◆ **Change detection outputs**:
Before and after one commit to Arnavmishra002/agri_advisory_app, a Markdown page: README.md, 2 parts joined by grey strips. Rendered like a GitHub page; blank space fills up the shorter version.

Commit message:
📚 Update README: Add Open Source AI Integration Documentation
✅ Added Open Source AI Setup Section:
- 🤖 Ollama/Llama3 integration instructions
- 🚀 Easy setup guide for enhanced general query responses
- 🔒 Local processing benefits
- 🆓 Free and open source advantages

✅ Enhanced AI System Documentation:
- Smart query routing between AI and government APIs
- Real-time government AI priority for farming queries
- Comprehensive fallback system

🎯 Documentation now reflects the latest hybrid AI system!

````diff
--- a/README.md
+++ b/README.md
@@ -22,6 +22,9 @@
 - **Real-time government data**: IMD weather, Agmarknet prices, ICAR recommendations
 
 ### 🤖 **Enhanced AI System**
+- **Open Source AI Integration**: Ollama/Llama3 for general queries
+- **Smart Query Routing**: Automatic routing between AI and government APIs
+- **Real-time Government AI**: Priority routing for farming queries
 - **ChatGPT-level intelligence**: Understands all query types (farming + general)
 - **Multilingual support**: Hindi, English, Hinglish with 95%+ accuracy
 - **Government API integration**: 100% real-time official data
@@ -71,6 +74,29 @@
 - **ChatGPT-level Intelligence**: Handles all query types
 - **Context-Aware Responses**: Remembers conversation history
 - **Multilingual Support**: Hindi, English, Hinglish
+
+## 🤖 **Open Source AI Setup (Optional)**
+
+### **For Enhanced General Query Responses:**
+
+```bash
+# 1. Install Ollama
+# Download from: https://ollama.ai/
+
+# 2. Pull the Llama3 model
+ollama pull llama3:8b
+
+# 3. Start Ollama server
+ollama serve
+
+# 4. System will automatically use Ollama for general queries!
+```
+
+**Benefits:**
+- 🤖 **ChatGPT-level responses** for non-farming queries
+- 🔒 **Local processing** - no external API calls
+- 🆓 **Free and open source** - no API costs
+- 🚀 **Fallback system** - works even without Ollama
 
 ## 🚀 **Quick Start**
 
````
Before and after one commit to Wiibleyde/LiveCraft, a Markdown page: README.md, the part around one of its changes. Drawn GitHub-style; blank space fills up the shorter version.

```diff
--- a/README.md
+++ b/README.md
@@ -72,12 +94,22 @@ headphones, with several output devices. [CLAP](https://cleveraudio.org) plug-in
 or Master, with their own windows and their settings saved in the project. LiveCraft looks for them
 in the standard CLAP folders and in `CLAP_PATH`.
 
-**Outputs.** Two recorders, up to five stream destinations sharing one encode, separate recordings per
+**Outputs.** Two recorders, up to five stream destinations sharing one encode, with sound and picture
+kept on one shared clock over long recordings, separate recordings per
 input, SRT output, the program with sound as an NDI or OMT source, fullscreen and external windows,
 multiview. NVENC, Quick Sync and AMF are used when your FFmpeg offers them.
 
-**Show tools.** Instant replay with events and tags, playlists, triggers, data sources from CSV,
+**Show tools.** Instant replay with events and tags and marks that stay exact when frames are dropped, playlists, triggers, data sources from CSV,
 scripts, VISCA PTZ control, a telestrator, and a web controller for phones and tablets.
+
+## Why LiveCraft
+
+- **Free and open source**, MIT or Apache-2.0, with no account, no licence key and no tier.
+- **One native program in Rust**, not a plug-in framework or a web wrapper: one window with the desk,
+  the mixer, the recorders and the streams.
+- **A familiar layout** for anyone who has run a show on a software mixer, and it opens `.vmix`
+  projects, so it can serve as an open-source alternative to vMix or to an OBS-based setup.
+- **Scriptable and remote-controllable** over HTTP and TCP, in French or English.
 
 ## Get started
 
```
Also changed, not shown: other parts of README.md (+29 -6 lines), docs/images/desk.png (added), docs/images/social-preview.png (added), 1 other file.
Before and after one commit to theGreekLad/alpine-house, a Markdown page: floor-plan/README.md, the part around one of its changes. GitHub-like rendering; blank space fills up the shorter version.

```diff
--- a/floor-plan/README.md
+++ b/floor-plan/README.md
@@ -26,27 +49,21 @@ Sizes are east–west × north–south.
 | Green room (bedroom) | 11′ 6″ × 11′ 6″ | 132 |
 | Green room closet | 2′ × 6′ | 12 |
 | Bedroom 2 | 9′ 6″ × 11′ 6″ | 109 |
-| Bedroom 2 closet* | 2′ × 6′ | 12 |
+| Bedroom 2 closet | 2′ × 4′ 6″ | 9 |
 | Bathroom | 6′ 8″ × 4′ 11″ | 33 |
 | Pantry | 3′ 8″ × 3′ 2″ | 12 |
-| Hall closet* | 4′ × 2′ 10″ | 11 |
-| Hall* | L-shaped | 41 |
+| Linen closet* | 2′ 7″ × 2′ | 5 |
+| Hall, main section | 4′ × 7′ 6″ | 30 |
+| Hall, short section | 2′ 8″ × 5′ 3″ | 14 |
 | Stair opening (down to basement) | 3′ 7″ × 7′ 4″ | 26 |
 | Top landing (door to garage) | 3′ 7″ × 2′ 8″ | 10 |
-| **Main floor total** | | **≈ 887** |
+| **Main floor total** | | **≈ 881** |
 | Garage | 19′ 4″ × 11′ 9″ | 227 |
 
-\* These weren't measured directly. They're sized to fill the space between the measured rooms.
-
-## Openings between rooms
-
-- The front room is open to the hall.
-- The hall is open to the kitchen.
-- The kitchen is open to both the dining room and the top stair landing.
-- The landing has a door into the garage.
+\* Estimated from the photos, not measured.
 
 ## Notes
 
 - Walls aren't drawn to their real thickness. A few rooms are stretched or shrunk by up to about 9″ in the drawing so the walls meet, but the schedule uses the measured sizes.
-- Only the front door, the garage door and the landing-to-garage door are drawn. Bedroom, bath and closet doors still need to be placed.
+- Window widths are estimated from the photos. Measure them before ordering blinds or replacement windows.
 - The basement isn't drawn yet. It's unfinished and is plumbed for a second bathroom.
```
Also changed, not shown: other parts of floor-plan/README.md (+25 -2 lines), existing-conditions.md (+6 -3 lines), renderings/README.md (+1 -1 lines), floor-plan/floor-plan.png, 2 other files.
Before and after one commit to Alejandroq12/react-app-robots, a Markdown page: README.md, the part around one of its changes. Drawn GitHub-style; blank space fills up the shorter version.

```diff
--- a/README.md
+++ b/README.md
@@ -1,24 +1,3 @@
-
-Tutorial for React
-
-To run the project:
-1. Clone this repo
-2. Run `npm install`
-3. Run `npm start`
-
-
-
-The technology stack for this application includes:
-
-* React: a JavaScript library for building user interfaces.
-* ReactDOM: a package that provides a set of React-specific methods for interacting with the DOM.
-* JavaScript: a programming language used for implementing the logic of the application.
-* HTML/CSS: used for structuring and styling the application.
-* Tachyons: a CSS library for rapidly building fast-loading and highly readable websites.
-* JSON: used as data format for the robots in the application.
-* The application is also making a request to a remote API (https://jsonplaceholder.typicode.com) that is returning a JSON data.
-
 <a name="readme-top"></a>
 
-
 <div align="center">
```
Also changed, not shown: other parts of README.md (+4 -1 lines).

◆ **Problem**:
Which lines of the data include the string "queries"? Copy each of them.

◆ **Your solution**:
- Real-time government AI priority for farming queries
+- **Open Source AI Integration**: Ollama/Llama3 for general queries
+- **Real-time Government AI**: Priority routing for farming queries
+# 4. System will automatically use Ollama for general queries!
+- 🤖 **ChatGPT-level responses** for non-farming queries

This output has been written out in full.